In November, after several months of preparation, seven Hiram students traveled to Michigan to compete at the Upper Midwest Regional Ethics Bowl at Oakland University. They faced teams from Ohio, Michigan, Illinois, Iowa, Minnesota, and Wisconsin.

Competing teams receive a set of cases dealing with real and current moral issues. They then prepare arguments, considering all sides of the issue, to outline the complex moral and ethical principles in question. Though the teams develop arguments for 12 cases, only eight are called at random during the competition.

One case asked, “What ethical responsibilities do the producers of the Netflix series ‘Thirteen Reasons Why’ have to their audience?” The show dramatizes an adolescent suicide in the wake of sexual assault and caused widespread controversy upon its release. Another case focused on the ethical considerations surrounding the Electoral College and fairness in elections.

“Although Ethics Bowl is a debate competition, its real value comes from the students preparatory work. For 12 weeks, students extensively and intensively discuss some of the most complex and nuanced ethical issues we face as a society—the urgent ethical issues of our times. The competition allows them to continue to learn and practice their skills in conversations with other students with sometimes very different backgrounds,” says Dr. Anderson.

This year’s team was made up of students from all four years, first-years to seniors. Their areas of study range from nursing to early childhood education to philosophy. They called themselves “The Moral Agents” even striking recognizable ‘agent’ poses for a photo after the competition.

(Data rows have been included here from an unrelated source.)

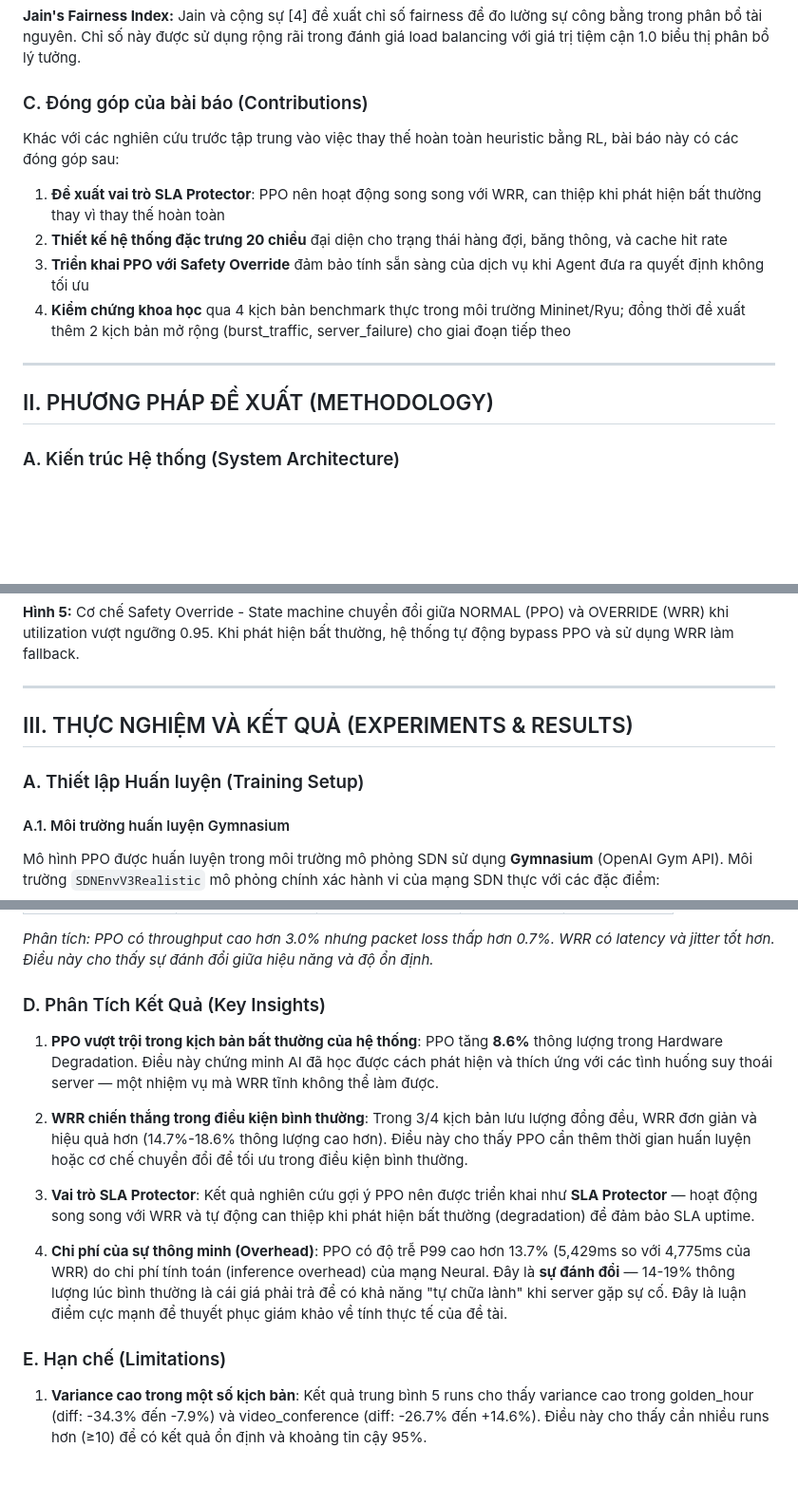
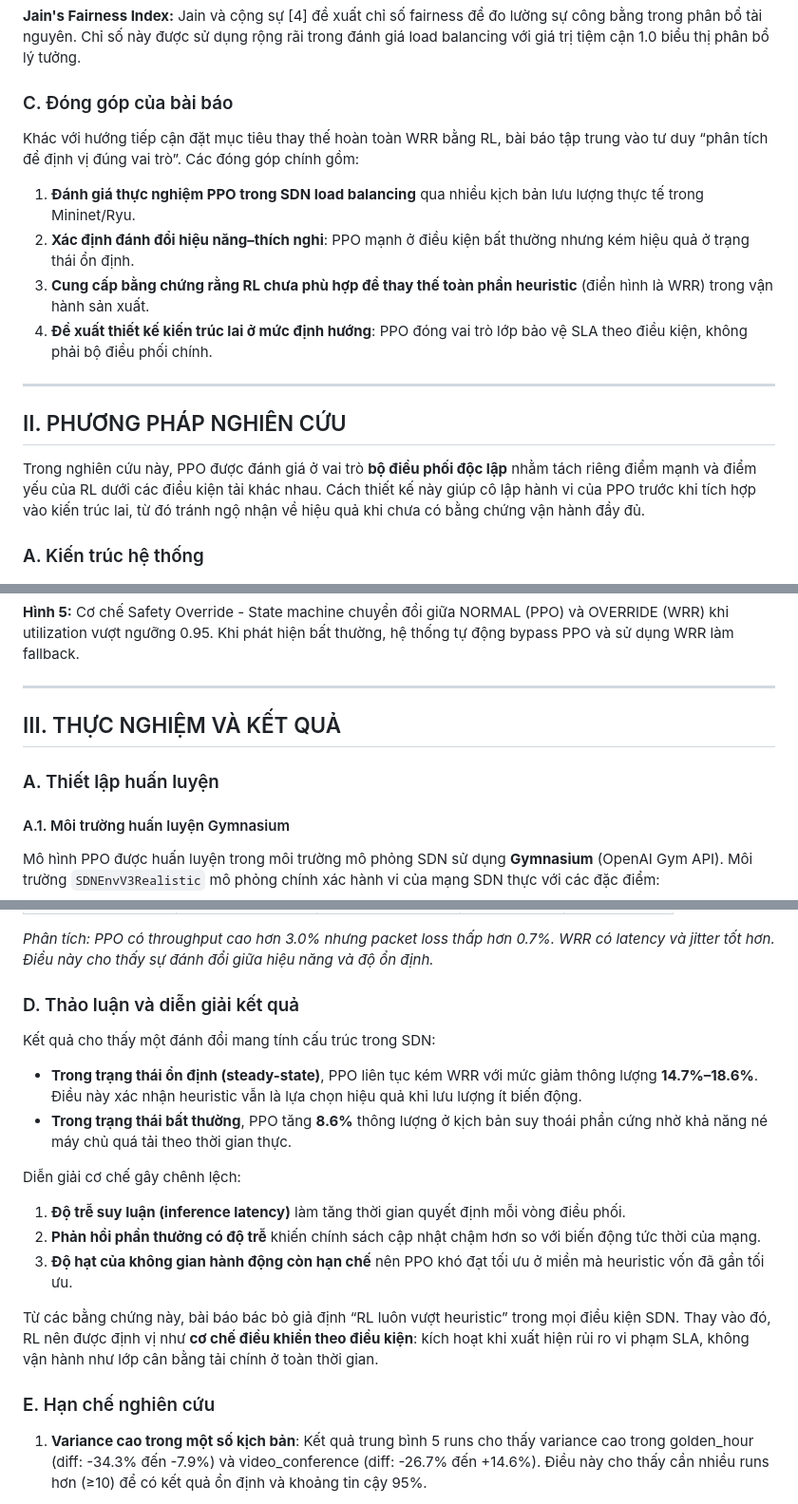
Before and after one commit to Miho1254/nckh_sdn_payload, a Markdown page: README.md, 3 parts joined by grey strips. Shown at 95% size. GitHub-like rendering; blank space fills up the shorter version.

```diff
--- a/README.md
+++ b/README.md
@@ -57,20 +57,22 @@ Sự phát triển nhanh chóng của các hệ thống Giáo dục trực tuy
 
 **Jain's Fairness Index:** Jain và cộng sự [4] đề xuất chỉ số fairness để đo lường sự công bằng trong phân bổ tài nguyên. Chỉ số này được sử dụng rộng rãi trong đánh giá load balancing với giá trị tiệm cận 1.0 biểu thị phân bổ lý tưởng.
 
-### C. Đóng góp của bài báo (Contributions)
+### C. Đóng góp của bài báo
 
-Khác với các nghiên cứu trước tập trung vào việc thay thế hoàn toàn heuristic bằng RL, bài báo này có các đóng góp sau:
+Khác với hướng tiếp cận đặt mục tiêu thay thế hoàn toàn WRR bằng RL, bài báo tập trung vào tư duy “phân tích để định vị đúng vai trò”. Các đóng góp chính gồm:
 
-1. **Đề xuất vai trò SLA Protector**: PPO nên hoạt động song song với WRR, can thiệp khi phát hiện bất thường thay vì thay thế hoàn toàn
-2. **Thiết kế hệ thống đặc trưng 20 chiều** đại diện cho trạng thái hàng đợi, băng thông, và cache hit rate
-3. **Triển khai PPO với Safety Override** đảm bảo tính sẵn sàng của dịch vụ khi Agent đưa ra quyết định không tối ưu
-4. **Kiểm chứng khoa học** qua 4 kịch bản benchmark thực trong môi trường Mininet/Ryu; đồng thời đề xuất thêm 2 kịch bản mở rộng (burst_traffic, server_failure) cho giai đoạn tiếp theo
+1. **Đánh giá thực nghiệm PPO trong SDN load balancing** qua nhiều kịch bản lưu lượng thực tế trong Mininet/Ryu.
+2. **Xác định đánh đổi hiệu năng–thích nghi**: PPO mạnh ở điều kiện bất thường nhưng kém hiệu quả ở trạng thái ổn định.
+3. **Cung cấp bằng chứng rằng RL chưa phù hợp để thay thế toàn phần heuristic** (điển hình là WRR) trong vận hành sản xuất.
+4. **Đề xuất thiết kế kiến trúc lai ở mức định hướng**: PPO đóng vai trò lớp bảo vệ SLA theo điều kiện, không phải bộ điều phối chính.
 
 ---
 
-## II. PHƯƠNG PHÁP ĐỀ XUẤT (METHODOLOGY)
+## II. PHƯƠNG PHÁP NGHIÊN CỨU
 
-### A. Kiến trúc Hệ thống (System Architecture)
+Trong nghiên cứu này, PPO được đánh giá ở vai trò **bộ điều phối độc lập** nhằm tách riêng điểm mạnh và điểm yếu của RL dưới các điều kiện tải khác nhau. Cách thiết kế này giúp cô lập hành vi của PPO trước khi tích hợp vào kiến trúc lai, từ đó tránh ngộ nhận về hiệu quả khi chưa có bằng chứng vận hành đầy đủ.
+
+### A. Kiến trúc hệ thống
 
 ![Figure 1: Kiến trúc hệ thống TFT-PPO trong SDN Controller](docs/figures/fig1_system_architecture.png)
 
@@ -140,9 +142,9 @@ Cơ chế này đảm bảo:
 
 ---
 
-## III. THỰC NGHIỆM VÀ KẾT QUẢ (EXPERIMENTS & RESULTS)
+## III. THỰC NGHIỆM VÀ KẾT QUẢ
 
-### A. Thiết lập Huấn luyện (Training Setup)
+### A. Thiết lập huấn luyện
 
 #### A.1. Môi trường huấn luyện Gymnasium
 
@@ -331,17 +333,22 @@ Trong đó:
 
 *Phân tích: PPO có throughput cao hơn 3.0% nhưng packet loss thấp hơn 0.7%. WRR có latency và jitter tốt hơn. Điều này cho thấy sự đánh đổi giữa hiệu năng và độ ổn định.*
 
-### D. Phân Tích Kết Quả (Key Insights)
+### D. Thảo luận và diễn giải kết quả
 
-1. **PPO vượt trội trong kịch bản bất thường của hệ thống**: PPO tăng **8.6%** thông lượng trong Hardware Degradation. Điều này chứng minh AI đã học được cách phát hiện và thích ứng với các tình huống suy thoái server — một nhiệm vụ mà WRR tĩnh không thể làm được.
+Kết quả cho thấy một đánh đổi mang tính cấu trúc trong SDN:
 
-2. **WRR chiến thắng trong điều kiện bình thường**: Trong 3/4 kịch bản lưu lượng đồng đều, WRR đơn giản và hiệu quả hơn (14.7%-18.6% thông lượng cao hơn). Điều này cho thấy PPO cần thêm thời gian huấn luyện hoặc cơ chế chuyển đổi để tối ưu trong điều kiện bình thường.
+- **Trong trạng thái ổn định (steady-state)**, PPO liên tục kém WRR với mức giảm thông lượng **14.7%–18.6%**. Điều này xác nhận heuristic vẫn là lựa chọn hiệu quả khi lưu lượng ít biến động.
+- **Trong trạng thái bất thường**, PPO tăng **8.6%** thông lượng ở kịch bản suy thoái phần cứng nhờ khả năng né máy chủ quá tải theo thời gian thực.
 
-3. **Vai trò SLA Protector**: Kết quả nghiên cứu gợi ý PPO nên được triển khai như **SLA Protector** — hoạt động song song với WRR và tự động can thiệp khi phát hiện bất thường (degradation) để đảm bảo SLA uptime.
+Diễn giải cơ chế gây chênh lệch:
 
-4. **Chi phí của sự thông minh (Overhead)**: PPO có độ trễ P99 cao hơn 13.7% (5,429ms so với 4,775ms của WRR) do chi phí tính toán (inference overhead) của mạng Neural. Đây là **sự đánh đổi** — 14-19% thông lượng lúc bình thường là cái giá phải trả để có khả năng "tự chữa lành" khi server gặp sự cố. Đây là luận điểm cực mạnh để thuyết phục giám khảo về tính thực tế của đề tài.
+1. **Độ trễ suy luận (inference latency)** làm tăng thời gian quyết định mỗi vòng điều phối.
+2. **Phản hồi phần thưởng có độ trễ** khiến chính sách cập nhật chậm hơn so với biến động tức thời của mạng.
+3. **Độ hạt của không gian hành động còn hạn chế** nên PPO khó đạt tối ưu ở miền mà heuristic vốn đã gần tối ưu.
 
-### E. Hạn chế (Limitations)
+Từ các bằng chứng này, bài báo bác bỏ giả định “RL luôn vượt heuristic” trong mọi điều kiện SDN. Thay vào đó, RL nên được định vị như **cơ chế điều khiển theo điều kiện**: kích hoạt khi xuất hiện rủi ro vi phạm SLA, không vận hành như lớp cân bằng tải chính ở toàn thời gian.
+
+### E. Hạn chế nghiên cứu
 
 1. **Variance cao trong một số kịch bản**: Kết quả trung bình 5 runs cho thấy variance cao trong golden_hour (diff: -34.3% đến -7.9%) và video_conference (diff: -26.7% đến +14.6%). Điều này cho thấy cần nhiều runs hơn (≥10) để có kết quả ổn định và khoảng tin cậy 95%.
 
```
Also changed, not shown: other parts of README.md (+25 -30 lines).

Henry Sannyasa, a senior religious studies major, competed on the team for the first time this year. Sannyasa says he was drawn in by the relevancy of the topics.

“I wanted to be more involved with making sense of national politics and social issues,” he says.

Sannyasa also adds that the weeks spent discussing the cases and preparing for the competition itself was the most meaningful part of the experience for him.

“I enjoyed just talking about these things with other people and getting their perspectives and input and giving attention to these topics because they’re not always present in other areas of academia,” he says.

Dr. Anderson, who has led Ethics Bowl teams at Hiram since 2007, adds, “Working with the team each year is extremely gratifying and intellectually stimulating.”